(BRIEF) Copy out nothing but the line containing "Excel Table ListObject]" and the lines that follow it to the end of the entries, exactly as they stand.

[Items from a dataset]

=== Begin Enclosure ===

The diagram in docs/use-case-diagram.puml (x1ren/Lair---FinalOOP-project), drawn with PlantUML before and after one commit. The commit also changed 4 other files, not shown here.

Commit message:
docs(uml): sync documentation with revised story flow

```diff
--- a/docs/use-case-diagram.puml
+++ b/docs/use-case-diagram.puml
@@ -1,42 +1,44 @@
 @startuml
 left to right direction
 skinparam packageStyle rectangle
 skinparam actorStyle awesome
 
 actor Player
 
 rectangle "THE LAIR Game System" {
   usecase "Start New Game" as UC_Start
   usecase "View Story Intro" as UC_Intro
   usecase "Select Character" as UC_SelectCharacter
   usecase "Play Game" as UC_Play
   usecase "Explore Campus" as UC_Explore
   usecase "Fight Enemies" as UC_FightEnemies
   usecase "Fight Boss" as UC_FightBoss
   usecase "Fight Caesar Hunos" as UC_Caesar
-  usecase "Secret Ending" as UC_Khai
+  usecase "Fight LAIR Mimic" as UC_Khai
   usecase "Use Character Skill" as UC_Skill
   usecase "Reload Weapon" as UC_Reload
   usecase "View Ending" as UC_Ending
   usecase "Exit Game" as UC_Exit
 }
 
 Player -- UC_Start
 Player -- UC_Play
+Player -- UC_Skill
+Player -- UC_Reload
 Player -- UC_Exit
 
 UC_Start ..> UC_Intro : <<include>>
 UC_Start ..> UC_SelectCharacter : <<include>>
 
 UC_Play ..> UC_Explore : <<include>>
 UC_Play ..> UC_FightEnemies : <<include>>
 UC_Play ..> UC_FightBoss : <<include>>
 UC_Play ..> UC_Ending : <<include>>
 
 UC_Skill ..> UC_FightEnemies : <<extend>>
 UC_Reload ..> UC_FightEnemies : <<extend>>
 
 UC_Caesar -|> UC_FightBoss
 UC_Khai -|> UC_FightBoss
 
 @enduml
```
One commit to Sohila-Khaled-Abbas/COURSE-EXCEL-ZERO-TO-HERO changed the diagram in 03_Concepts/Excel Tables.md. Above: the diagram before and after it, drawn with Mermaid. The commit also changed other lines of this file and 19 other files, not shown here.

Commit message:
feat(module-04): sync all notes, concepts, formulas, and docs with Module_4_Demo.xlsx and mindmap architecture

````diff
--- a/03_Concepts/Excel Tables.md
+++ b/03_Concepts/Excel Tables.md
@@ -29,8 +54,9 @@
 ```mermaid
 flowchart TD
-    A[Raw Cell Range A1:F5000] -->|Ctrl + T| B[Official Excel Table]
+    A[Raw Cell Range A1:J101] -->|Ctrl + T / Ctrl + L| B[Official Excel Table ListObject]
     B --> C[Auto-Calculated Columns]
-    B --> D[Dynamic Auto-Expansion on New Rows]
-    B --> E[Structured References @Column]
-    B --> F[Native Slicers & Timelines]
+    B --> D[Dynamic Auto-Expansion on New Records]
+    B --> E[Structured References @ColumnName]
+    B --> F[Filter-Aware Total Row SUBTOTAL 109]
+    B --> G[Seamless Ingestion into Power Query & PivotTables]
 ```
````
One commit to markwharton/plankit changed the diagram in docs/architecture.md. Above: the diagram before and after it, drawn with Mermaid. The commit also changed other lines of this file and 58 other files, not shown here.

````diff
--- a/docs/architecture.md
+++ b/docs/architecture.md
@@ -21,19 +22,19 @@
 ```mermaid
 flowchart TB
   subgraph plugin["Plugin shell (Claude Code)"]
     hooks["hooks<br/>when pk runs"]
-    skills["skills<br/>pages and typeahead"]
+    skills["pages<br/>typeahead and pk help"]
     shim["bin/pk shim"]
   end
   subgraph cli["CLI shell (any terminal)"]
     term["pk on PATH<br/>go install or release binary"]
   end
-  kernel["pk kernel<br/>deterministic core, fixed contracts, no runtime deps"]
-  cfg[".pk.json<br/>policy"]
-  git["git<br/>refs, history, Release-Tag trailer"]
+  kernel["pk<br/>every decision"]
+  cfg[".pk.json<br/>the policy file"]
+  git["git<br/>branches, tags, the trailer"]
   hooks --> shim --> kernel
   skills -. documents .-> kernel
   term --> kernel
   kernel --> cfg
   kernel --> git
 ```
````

=== End Enclosure ===

(RESPONSE TO THE EXERCISE)
+    A[Raw Cell Range A1:J101] -->|Ctrl + T / Ctrl + L| B[Official Excel Table ListObject]
     B --> C[Auto-Calculated Columns]
-    B --> D[Dynamic Auto-Expansion on New Rows]
-    B --> E[Structured References @Column]
-    B --> F[Native Slicers & Timelines]
+    B --> D[Dynamic Auto-Expansion on New Records]
+    B --> E[Structured References @ColumnName]
+    B --> F[Filter-Aware Total Row SUBTOTAL 109]
+    B --> G[Seamless Ingestion into Power Query & PivotTables]
 ```
````
One commit to markwharton/plankit changed the diagram in docs/architecture.md. Above: the diagram before and after it, drawn with Mermaid. The commit also changed other lines of this file and 58 other files, not shown here.

````diff
--- a/docs/architecture.md
+++ b/docs/architecture.md
@@ -21,19 +22,19 @@
 ```mermaid
 flowchart TB
   subgraph plugin["Plugin shell (Claude Code)"]
     hooks["hooks<br/>when pk runs"]
-    skills["skills<br/>pages and typeahead"]
+    skills["pages<br/>typeahead and pk help"]
     shim["bin/pk shim"]
   end
   subgraph cli["CLI shell (any terminal)"]
     term["pk on PATH<br/>go install or release binary"]
   end
-  kernel["pk kernel<br/>deterministic core, fixed contracts, no runtime deps"]
-  cfg[".pk.json<br/>policy"]
-  git["git<br/>refs, history, Release-Tag trailer"]
+  kernel["pk<br/>every decision"]
+  cfg[".pk.json<br/>the policy file"]
+  git["git<br/>branches, tags, the trailer"]
   hooks --> shim --> kernel
   skills -. documents .-> kernel
   term --> kernel
   kernel --> cfg
   kernel --> git
 ```
````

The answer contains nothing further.